Exploring Ubuntu cloud tools
When Canonical released Ubuntu 9.04 a couple or years ago, they took their first step into the rapidly growing business of cloud computing. As I write, Ubuntu's Natty Narwhal, release 11.04 is just around the corner, and Ubuntu Enterprise Cloud Services (UEC) is an increasingly important and maturing part of Canonical's business.
With Ubuntu 11.04 "Natty Narwhal," Canonical will be including the latest OpenStack cloud management software in its repositories. This has led to speculation by some that Canonical is abandoning Eucalyptus in favor of OpenStack, the RackSpace/NNASA project that has been rapidly growing in popularity. It's not that unusual for Ubuntu, or other distributions for that matter, to include and support new and promising technologies in their releases and this is true with Ubuntu and OpenStack.

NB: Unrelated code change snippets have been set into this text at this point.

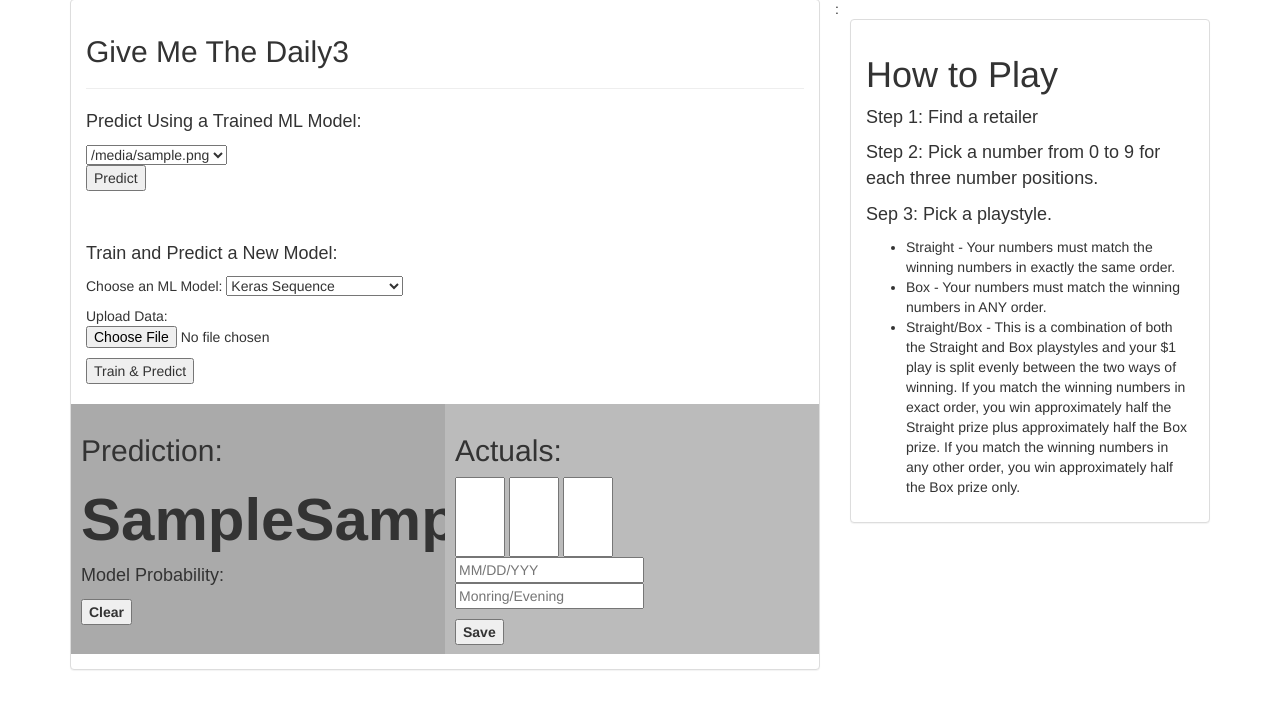
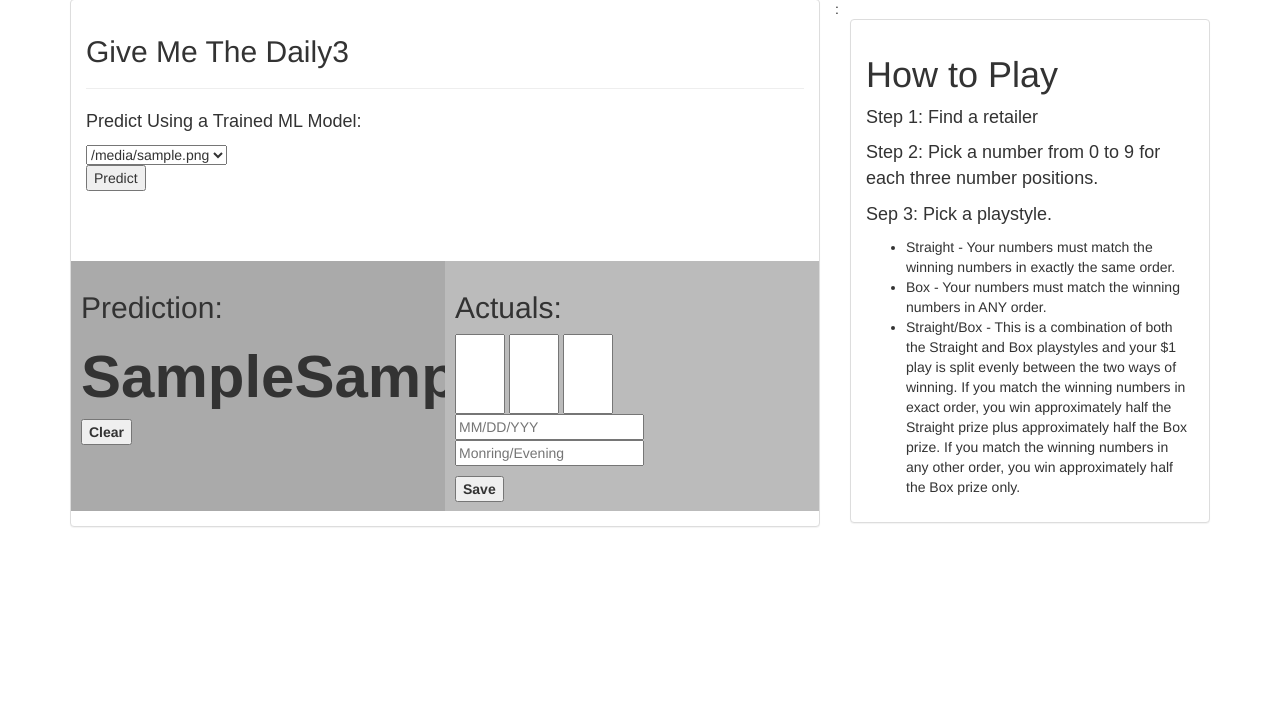
Before and after one commit to sgreyna/Project3, a Flask app: template UCB_Project3/templates/home.html in a window 1280 px wide. Shown: the part 93-800 px from the top of the page. Run offline with Flask 2, Linux system fonts and the light colour scheme; the template is opened without the code that fills it: most values are stand-ins (such as "Sample title", 1, 10 or a date in 2020); some libraries are stand-ins or nearby versions.

Commit message:
Update home.html

```diff
--- a/UCB_Project3/templates/home.html
+++ b/UCB_Project3/templates/home.html
@@ -87,20 +87,7 @@
 
                     </form>
 
-                    <form action ="{{ url_for('predictAndTrain') }}" method="post">
 
-                         <p class = "p1">Train and Predict a New Model:
-                         <p>Choose an ML Model:
-                            <select>
-                                <option value = "KerasSequence">Keras Sequence</option>
-                                <option value = "SKLearnLinearModel">SKLearn LinearModel</option>
-                                <option value = "CPT">Compact Prediction Tree</option>
-                            </select>  </p>
-                        </p>
-
-                         <p>Upload Data: <input type=file name=file> </p>
-                        <button type="submit" name = "Train" value="Train" onclick = predictAndTrain()>Train & Predict</button>
-                    </form>
                         <br>
 
 
@@ -119,7 +106,7 @@
                                     </tr>
                                     </tbody>
                                 </table>
-                                <p class = "p1">Model Probability: </p>
+
                                 <button type="submit" name="clear" value="clear" style="font-weight:bold;" onclick = clear() >Clear</button>
                     </form>
 
```
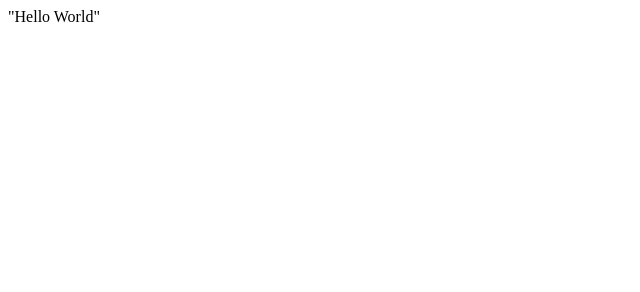
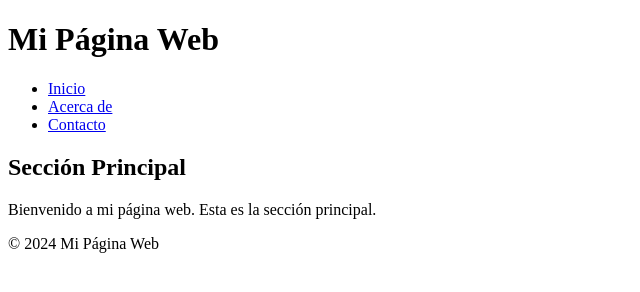
Before and after one commit to AdrianNiet/AdrianNiet.github.io, a plain HTML site: page index.html in a window 1280 px wide. Shown: the whole page, without its empty margins (0-640 px from the left). Drawn offline with Linux system fonts and the light colour scheme.

Commit message:
segundo commit

```diff
--- a/index.html
+++ b/index.html
@@ -1 +1,32 @@
-"Hello World"
+<!DOCTYPE html>
+<html lang="es">
+<head>
+    <meta charset="UTF-8">
+    <meta name="viewport" content="width=device-width, initial-scale=1.0">
+    <title>Ejemplo de Página HTML</title>
+</head>
+<body>
+
+    <header>
+        <h1>Mi Página Web</h1>
+    </header>
+
+    <nav>
+        <ul>
+            <li><a href="#">Inicio</a></li>
+            <li><a href="#">Acerca de</a></li>
+            <li><a href="#">Contacto</a></li>
+        </ul>
+    </nav>
+
+    <section>
+        <h2>Sección Principal</h2>
+        <p>Bienvenido a mi página web. Esta es la sección principal.</p>
+    </section>
+
+    <footer>
+        <p>&copy; 2024 Mi Página Web</p>
+    </footer>
+
+</body>
+</html>
```
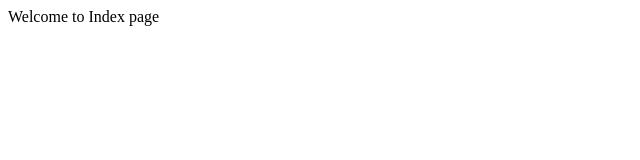
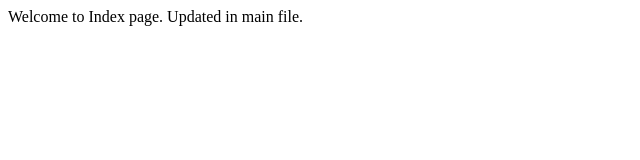
Before and after one commit to srinivasgummadilli/LearningAzure, a plain HTML site: page Index.html in a window 1280 px wide. Shown: the whole page, without its empty margins (0-640 px from the left). Drawn offline with Linux system fonts and the light colour scheme.

Commit message:
Update Index.html

```diff
--- a/Index.html
+++ b/Index.html
@@ -1,5 +1,5 @@
 <html>
     <body>
-        Welcome to Index page
+        Welcome to Index page. Updated in main file.
     </body>
 </html>
```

At this time, and certainly for the near future, Ubuntu is still very much behind Eucalyptus Systems, their partner in Ubuntu Enterprise Cloud. OpenStack is a newer and certainly an exciting product, but Eucalyptus, whose APIs are built on Amazon EC2 (and soon, EC3), is more mature. Indeed, Eucalyptus tools are used by OpenStack as well. Trying to decide when, or if, Ubuntu Enterprise Cloud will choose to align itself with OpenStack rather than Eucalyptus is pure speculation and anybody's guess. My guess is that Canonical likely will offer both.
At the core of UEC is the Eucalyptus cloud computing framework from Eucalyptus Systems, an open source implementation of the Amazon EC2 API (but see the "OpenStack Developments" box). Amazon's EC2 continues to be one of the most popular cloud computing services; consequently, Ubuntu Enterprise Cloud and Eucalyptus play well with EC2 and can take advantage of Amazon's resources as well. I mention the latter because Canonical and their partner Eucalyptus, are encouraging the implementation and management of private clouds, allowing companies to use resources that may be sitting idle, thereby saving money on hardware and additional physical resources. When needed, however, your private cloud can reach out and grow into Amazon's public cloud.
The name "Eucalyptus" is an acronym for Elastic Utility Computing Architecture Linking Your Programs To Useful Systems – possibly one of the longest acronyms in an industry that loves acronyms. Eucalyptus cloud services works with both the KVM and Xen virtualization frameworks, but since Ubuntu supports KVM, I'll concentrate on this virtualization option in my examples.
Ubuntu Enterprise Cloud is a set of management tools (created by their partner, Eucalyptus Systems) that let you view all those bits of hardware as a single set of resources. Eucalyptus knows where to deploy virtual machines in this set of resources using a cluster controller (a cluster is a collection of machines). The cloud "knows" about node-level resources, and the node controllers (running on the machines that make up the cluster) report this information. Eucalyptus is about rapid, and relatively pain free, deployment and management of virtual machines in your private cloud.
Cloud Computing Explained
A cloud is just a fancy word for somebody else's network or network resources. Those resources generally refer to all the servers (or hardware) that an organization owns. That means processors, memory, and so on. Of particular importance, if you're going to deploy virtual machines, is disk space. Your network might not be on par with Google or Amazon, but many organizations have plenty of extra hardware and spare CPU cycles. Hence, the interest in private clouds.
Generally two types of people use computing resources. Users don't care where all this magic takes place, so long as they can do their work without having to wait on the machine. Admins care deeply about where these virtual machines live, and, of course, they probably want individual node control.